CTEIG is designed to provide K-12 students with “…the knowledge and skills necessary to transition to employment and postsecondary education.” The CTEIG RFA is due on Thursday, September 17, 2020. For more information on the application process, visit the CDE’s CTEIG RFA webpage.
SSP provides start-up funding to establish “…new specialized programs in grades nine through twelve in California high schools.” The SSP RFA is due on Friday, October 30, 2020. For more information on the application process, visit the CDE’s SSP RFA webpage.
California Legislature Adjourns
Early Tuesday morning, the California Legislature adjourned the 2019-20 Legislative Session with many bills stalling. Below are two examples of key education bills that passed the Legislature during the final days of Session.
Unspent Supplemental and Concentration Dollars
AB 1835, authored by Assemblymember Shirley Weber (D – San Diego), restricts unspent supplemental and concentration grant dollars and makes it clear that these dollars are required to be spent to increase and improve services for the “unduplicated pupils” (low-income, English learners, or foster youth) regardless of what year in which the dollars are spent.
AB 331, authored by Assembly Member Jose Medina (D – Riverside), adds the completion of a semester-long course in ethnic studies to the list of state high school graduation requirements.
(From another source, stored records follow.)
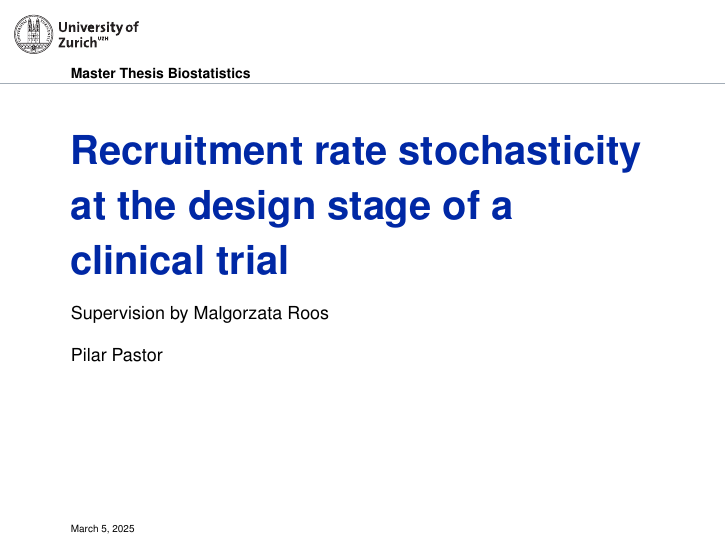
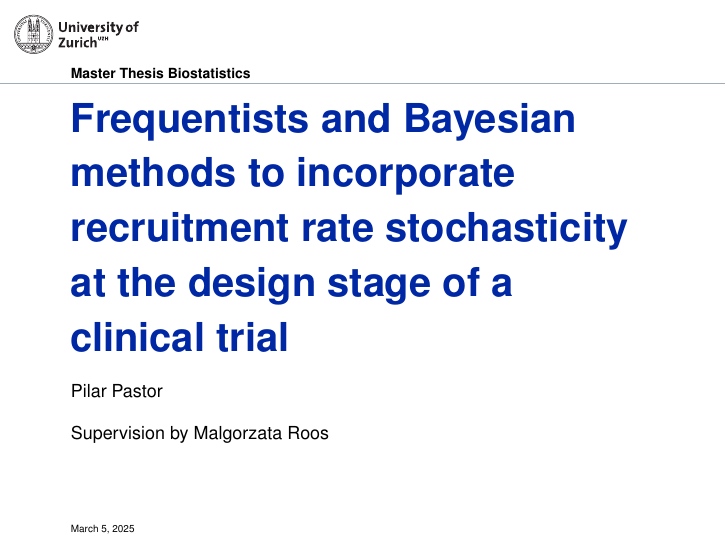
Before and after one commit to ppasto/masterthesis, LaTeX slides (presentation/PilarPastorPP.tex): page 1 of 28. Compiled offline with pdfLaTeX.

Commit message:
changes meeting -- title

```diff
--- a/presentation/PilarPastorPP.tex
+++ b/presentation/PilarPastorPP.tex
@@ -57,15 +57,16 @@
 %% Header data: (adjust to your needs:
 \def\uzhunit{Master Thesis Biostatistics}             %% if (not) needed comment/uncomment
 %\def\uzhunitext{STA480}
-\title[Recruitment rate stochasticity at the design
-stage of a clinical trial]{Recruitment rate stochasticity at the design
-stage of a clinical trial}
+\title[Recruitment rate stochasticity
+at the design stage of a clinical trial]{Frequentists and Bayesian methods to incorporate
+recruitment rate stochasticity
+at the design stage of a clinical trial}
 %% Optional Argument in [Brackets]: Short Title for Footline
 
 %% The following are all optional, simply comment them
-\subtitle{Supervision by Malgorzata Roos}
+\author{Supervision by Malgorzata Roos}
 %\institute{Biostatistics Journal Club}  %% optional
-\author{Pilar Pastor}
+\subtitle{Pilar Pastor}
 %\date{\today}
 %%%%%%%%%%%%%%%%%%%%%%%%%%%%%%%%%%%%%%%%%%%%%%%%%%%%%%%%
 
```
Also changed, not shown: presentation/PilarPastorPP-concordance.tex (+1 -1 lines), presentation/PilarPastorPP.pdf, 2 other files.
Amendments to this bill, which address several concerns that were raised when the bill came up last year, include delaying implementation until the 2025-26 school year, putting safeguards in place to ensure the appropriateness of the curriculum, increasing local flexibilities, and making implementation dependent upon an appropriation in the State Budget.
Governor Newsom has until midnight on September 30th to act on these legislative measures. The Legislature will readjourn the first week of December to gavel in the 2021-2022 legislative session.
Governor Signs Flavored Tobacco Ban
While the two bills noted above are awaiting the Governor’s action, he has already signed SB 793, the Stop Tobacco Access to Kids Enforcement (STAKE) Act. This bill prohibits selling or otherwise furnishing tobacco products, as defined, to a person under 21 years of age. Current law also prohibits the use of tobacco products in county offices of education, on charter school or school district property, or near a playground or youth sports event, as specified. This bill will also prohibit a tobacco retailer, or any of the tobacco retailer’s agents or employees, from selling, offering for sale, or possessing with the intent to sell or offer for sale, a flavored tobacco product or a tobacco product flavor enhancer.